→ **INFORMATION**:
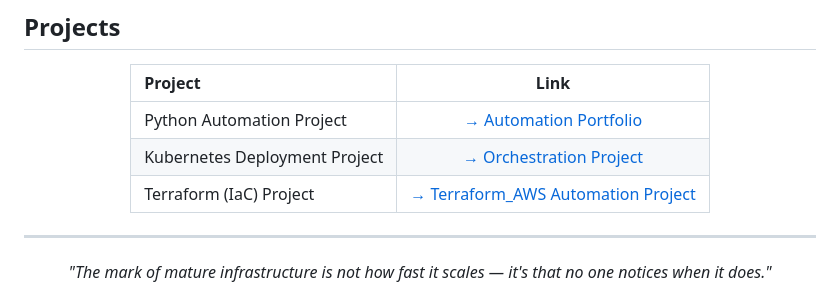
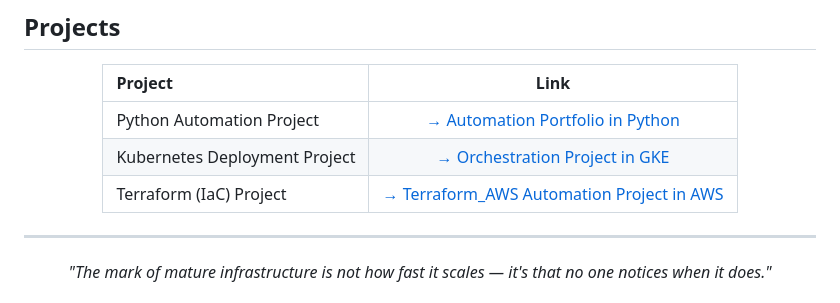
Before and after one commit to damienncooke-dev/damienncooke-dev, a Markdown page: README.md, the part around the change. Drawn GitHub-style.

Commit message:
Update README.md
Updated project link descriptions

```diff
--- a/README.md
+++ b/README.md
@@ -120,9 +120,9 @@
 
 | Project | Link |
 |:---|:---:|
-| Python Automation Project | [→ Automation Portfolio](https://github.com/damienncooke-dev/Automation-Portfolio/tree/main/Automate-Workflow-Vendor-Site-Update) |
-| Kubernetes Deployment Project | [→ Orchestration Project](https://github.com/damienncooke-dev/SRE-Projects-Portfolio/tree/main/K8s-Orchestration-GCP) |
-| Terraform (IaC) Project | [→ Terraform_AWS Automation Project](https://github.com/damienncooke-dev/SRE-Projects-Portfolio/tree/main/Terraform-AWS-Deploy-Demo) |
+| Python Automation Project | [→ Automation Portfolio in Python](https://github.com/damienncooke-dev/Automation-Portfolio/tree/main/Automate-Workflow-Vendor-Site-Update) |
+| Kubernetes Deployment Project | [→ Orchestration Project in GKE](https://github.com/damienncooke-dev/SRE-Projects-Portfolio/tree/main/K8s-Orchestration-GCP) |
+| Terraform (IaC) Project | [→ Terraform_AWS Automation Project in AWS](https://github.com/damienncooke-dev/SRE-Projects-Portfolio/tree/main/Terraform-AWS-Deploy-Demo) |
 
 </div>
 
```
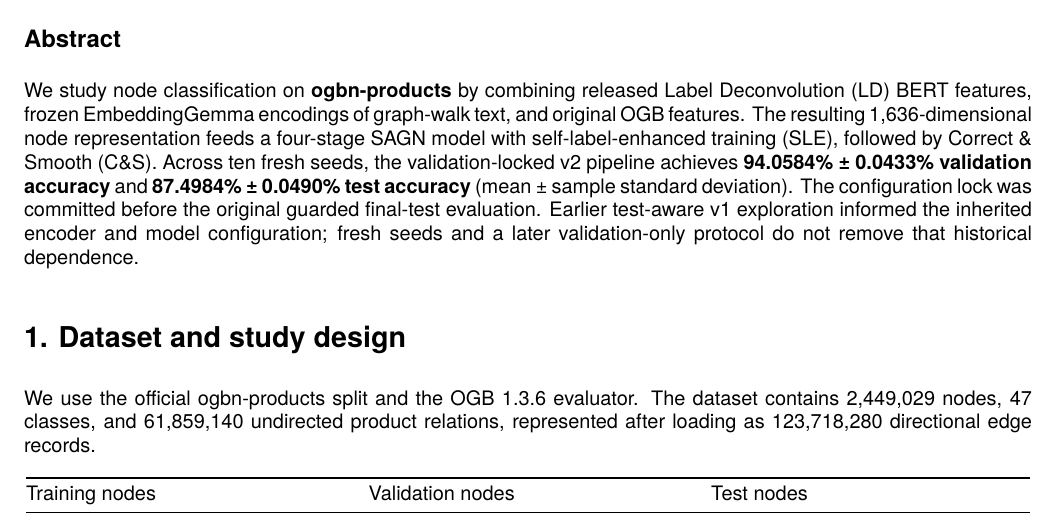
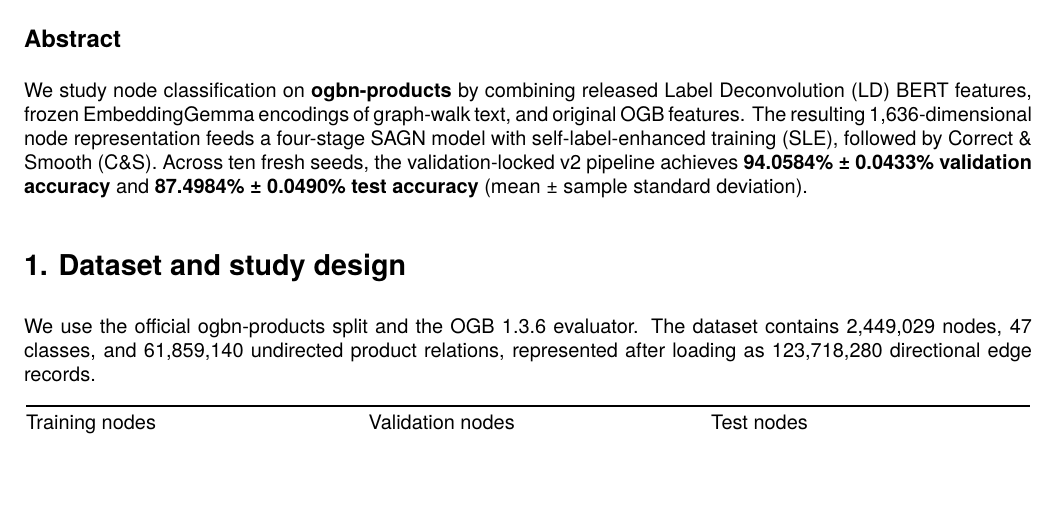
Before and after one commit to mshanthappa-hub/ld-walklm, a LaTeX document (report/technical_report.tex): part of page 1 of 5, cut so that both start at the same text, the shorter picture padded with empty space. Compiled offline with XeLaTeX.

Commit message:
docs: shorten technical report abstract

```diff
--- a/report/technical_report.tex
+++ b/report/technical_report.tex
@@ -27,7 +27,7 @@ A validation-locked, ten-seed study with SAGN/SLE and Correct \& Smooth\par
 
 \subsection*{Abstract}
 
-We study node classification on \textbf{ogbn-products} by combining released Label Deconvolution (LD) BERT features, frozen EmbeddingGemma encodings of graph-walk text, and original OGB features. The resulting 1,636-dimensional node representation feeds a four-stage SAGN model with self-label-enhanced training (SLE), followed by Correct \& Smooth (C\&S). Across ten fresh seeds, the validation-locked v2 pipeline achieves \textbf{94.0584\% ± 0.0433\% validation accuracy} and \textbf{87.4984\% ± 0.0490\% test accuracy} (mean ± sample standard deviation). The configuration lock was committed before the original guarded final-test evaluation. Earlier test-aware v1 exploration informed the inherited encoder and model configuration; fresh seeds and a later validation-only protocol do not remove that historical dependence.\par
+We study node classification on \textbf{ogbn-products} by combining released Label Deconvolution (LD) BERT features, frozen EmbeddingGemma encodings of graph-walk text, and original OGB features. The resulting 1,636-dimensional node representation feeds a four-stage SAGN model with self-label-enhanced training (SLE), followed by Correct \& Smooth (C\&S). Across ten fresh seeds, the validation-locked v2 pipeline achieves \textbf{94.0584\% ± 0.0433\% validation accuracy} and \textbf{87.4984\% ± 0.0490\% test accuracy} (mean ± sample standard deviation).\par
 
 \section*{1. Dataset and study design}
 
```
Also changed, not shown: report/technical_report.pdf.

→ **TASK INSTRUCTIONS**: Quote the records above exactly, leaving out any pictures.

→ **OUTPUT FOR THIS TASK**:
Before and after one commit to damienncooke-dev/damienncooke-dev, a Markdown page: README.md, the part around the change. Drawn GitHub-style.

Commit message:
Update README.md
Updated project link descriptions

```diff
--- a/README.md
+++ b/README.md
@@ -120,9 +120,9 @@
 
 | Project | Link |
 |:---|:---:|
-| Python Automation Project | [→ Automation Portfolio](https://github.com/damienncooke-dev/Automation-Portfolio/tree/main/Automate-Workflow-Vendor-Site-Update) |
-| Kubernetes Deployment Project | [→ Orchestration Project](https://github.com/damienncooke-dev/SRE-Projects-Portfolio/tree/main/K8s-Orchestration-GCP) |
-| Terraform (IaC) Project | [→ Terraform_AWS Automation Project](https://github.com/damienncooke-dev/SRE-Projects-Portfolio/tree/main/Terraform-AWS-Deploy-Demo) |
+| Python Automation Project | [→ Automation Portfolio in Python](https://github.com/damienncooke-dev/Automation-Portfolio/tree/main/Automate-Workflow-Vendor-Site-Update) |
+| Kubernetes Deployment Project | [→ Orchestration Project in GKE](https://github.com/damienncooke-dev/SRE-Projects-Portfolio/tree/main/K8s-Orchestration-GCP) |
+| Terraform (IaC) Project | [→ Terraform_AWS Automation Project in AWS](https://github.com/damienncooke-dev/SRE-Projects-Portfolio/tree/main/Terraform-AWS-Deploy-Demo) |
 
 </div>
 
```
Before and after one commit to mshanthappa-hub/ld-walklm, a LaTeX document (report/technical_report.tex): part of page 1 of 5, cut so that both start at the same text, the shorter picture padded with empty space. Compiled offline with XeLaTeX.

Commit message:
docs: shorten technical report abstract

```diff
--- a/report/technical_report.tex
+++ b/report/technical_report.tex
@@ -27,7 +27,7 @@ A validation-locked, ten-seed study with SAGN/SLE and Correct \& Smooth\par
 
 \subsection*{Abstract}
 
-We study node classification on \textbf{ogbn-products} by combining released Label Deconvolution (LD) BERT features, frozen EmbeddingGemma encodings of graph-walk text, and original OGB features. The resulting 1,636-dimensional node representation feeds a four-stage SAGN model with self-label-enhanced training (SLE), followed by Correct \& Smooth (C\&S). Across ten fresh seeds, the validation-locked v2 pipeline achieves \textbf{94.0584\% ± 0.0433\% validation accuracy} and \textbf{87.4984\% ± 0.0490\% test accuracy} (mean ± sample standard deviation). The configuration lock was committed before the original guarded final-test evaluation. Earlier test-aware v1 exploration informed the inherited encoder and model configuration; fresh seeds and a later validation-only protocol do not remove that historical dependence.\par
+We study node classification on \textbf{ogbn-products} by combining released Label Deconvolution (LD) BERT features, frozen EmbeddingGemma encodings of graph-walk text, and original OGB features. The resulting 1,636-dimensional node representation feeds a four-stage SAGN model with self-label-enhanced training (SLE), followed by Correct \& Smooth (C\&S). Across ten fresh seeds, the validation-locked v2 pipeline achieves \textbf{94.0584\% ± 0.0433\% validation accuracy} and \textbf{87.4984\% ± 0.0490\% test accuracy} (mean ± sample standard deviation).\par
 
 \section*{1. Dataset and study design}
 
```
Also changed, not shown: report/technical_report.pdf.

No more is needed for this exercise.